= Problem requirements =
Provide only the number of lines below that hold "оплаты".

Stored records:
== Segment start ==
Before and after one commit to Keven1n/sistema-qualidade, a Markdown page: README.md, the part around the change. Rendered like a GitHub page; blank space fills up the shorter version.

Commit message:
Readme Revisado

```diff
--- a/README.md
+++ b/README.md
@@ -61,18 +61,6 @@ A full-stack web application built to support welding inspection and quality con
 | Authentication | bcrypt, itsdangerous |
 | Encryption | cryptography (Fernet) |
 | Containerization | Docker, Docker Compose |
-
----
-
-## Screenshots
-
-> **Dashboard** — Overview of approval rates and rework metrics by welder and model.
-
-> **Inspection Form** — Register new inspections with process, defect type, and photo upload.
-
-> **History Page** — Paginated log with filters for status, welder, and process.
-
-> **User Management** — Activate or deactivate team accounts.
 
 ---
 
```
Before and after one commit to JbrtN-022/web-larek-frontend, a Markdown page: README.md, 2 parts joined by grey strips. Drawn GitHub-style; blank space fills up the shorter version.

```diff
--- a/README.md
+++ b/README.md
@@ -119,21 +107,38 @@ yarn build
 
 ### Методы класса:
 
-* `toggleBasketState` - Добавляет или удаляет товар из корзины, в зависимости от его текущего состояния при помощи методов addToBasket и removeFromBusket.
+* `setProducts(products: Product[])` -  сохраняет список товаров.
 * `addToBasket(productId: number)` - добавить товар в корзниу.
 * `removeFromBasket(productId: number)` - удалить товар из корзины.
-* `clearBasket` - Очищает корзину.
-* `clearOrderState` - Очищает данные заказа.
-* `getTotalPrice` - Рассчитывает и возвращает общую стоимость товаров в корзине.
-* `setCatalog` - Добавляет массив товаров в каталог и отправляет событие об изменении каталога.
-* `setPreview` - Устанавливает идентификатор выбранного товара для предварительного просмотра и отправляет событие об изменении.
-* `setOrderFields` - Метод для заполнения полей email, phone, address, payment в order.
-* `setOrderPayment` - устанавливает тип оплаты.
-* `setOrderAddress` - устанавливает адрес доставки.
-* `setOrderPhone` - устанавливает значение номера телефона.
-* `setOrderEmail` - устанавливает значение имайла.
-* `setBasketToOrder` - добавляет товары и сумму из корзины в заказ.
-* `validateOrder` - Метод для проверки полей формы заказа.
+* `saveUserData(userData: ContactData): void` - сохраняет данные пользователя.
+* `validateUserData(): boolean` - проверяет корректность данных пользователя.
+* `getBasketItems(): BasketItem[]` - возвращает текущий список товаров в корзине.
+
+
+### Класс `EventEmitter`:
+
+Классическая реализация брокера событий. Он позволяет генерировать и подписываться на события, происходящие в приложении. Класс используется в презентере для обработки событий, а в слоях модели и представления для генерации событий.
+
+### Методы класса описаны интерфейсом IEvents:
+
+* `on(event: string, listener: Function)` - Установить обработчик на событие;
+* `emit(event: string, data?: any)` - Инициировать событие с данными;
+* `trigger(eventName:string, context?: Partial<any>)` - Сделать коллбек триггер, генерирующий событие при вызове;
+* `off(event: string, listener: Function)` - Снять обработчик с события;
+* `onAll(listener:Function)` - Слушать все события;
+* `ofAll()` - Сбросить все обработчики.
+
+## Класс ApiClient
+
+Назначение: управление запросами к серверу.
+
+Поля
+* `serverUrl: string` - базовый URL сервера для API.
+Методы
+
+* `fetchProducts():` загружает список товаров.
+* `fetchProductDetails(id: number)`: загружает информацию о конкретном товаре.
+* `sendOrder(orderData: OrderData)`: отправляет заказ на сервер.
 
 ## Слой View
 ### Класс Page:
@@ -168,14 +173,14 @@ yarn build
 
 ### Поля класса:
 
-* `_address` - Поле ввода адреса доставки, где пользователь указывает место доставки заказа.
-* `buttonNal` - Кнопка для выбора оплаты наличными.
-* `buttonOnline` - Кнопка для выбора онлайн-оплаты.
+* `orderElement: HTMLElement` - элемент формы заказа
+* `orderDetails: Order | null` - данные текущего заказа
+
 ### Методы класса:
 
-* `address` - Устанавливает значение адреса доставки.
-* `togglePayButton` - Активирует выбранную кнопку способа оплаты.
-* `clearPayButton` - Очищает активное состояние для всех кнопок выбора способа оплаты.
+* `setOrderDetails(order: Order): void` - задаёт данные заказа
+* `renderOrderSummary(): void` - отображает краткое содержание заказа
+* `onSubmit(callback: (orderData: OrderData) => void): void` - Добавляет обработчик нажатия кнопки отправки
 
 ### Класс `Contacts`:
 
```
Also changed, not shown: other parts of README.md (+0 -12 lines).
== Segment end ==
= Exercise response =
5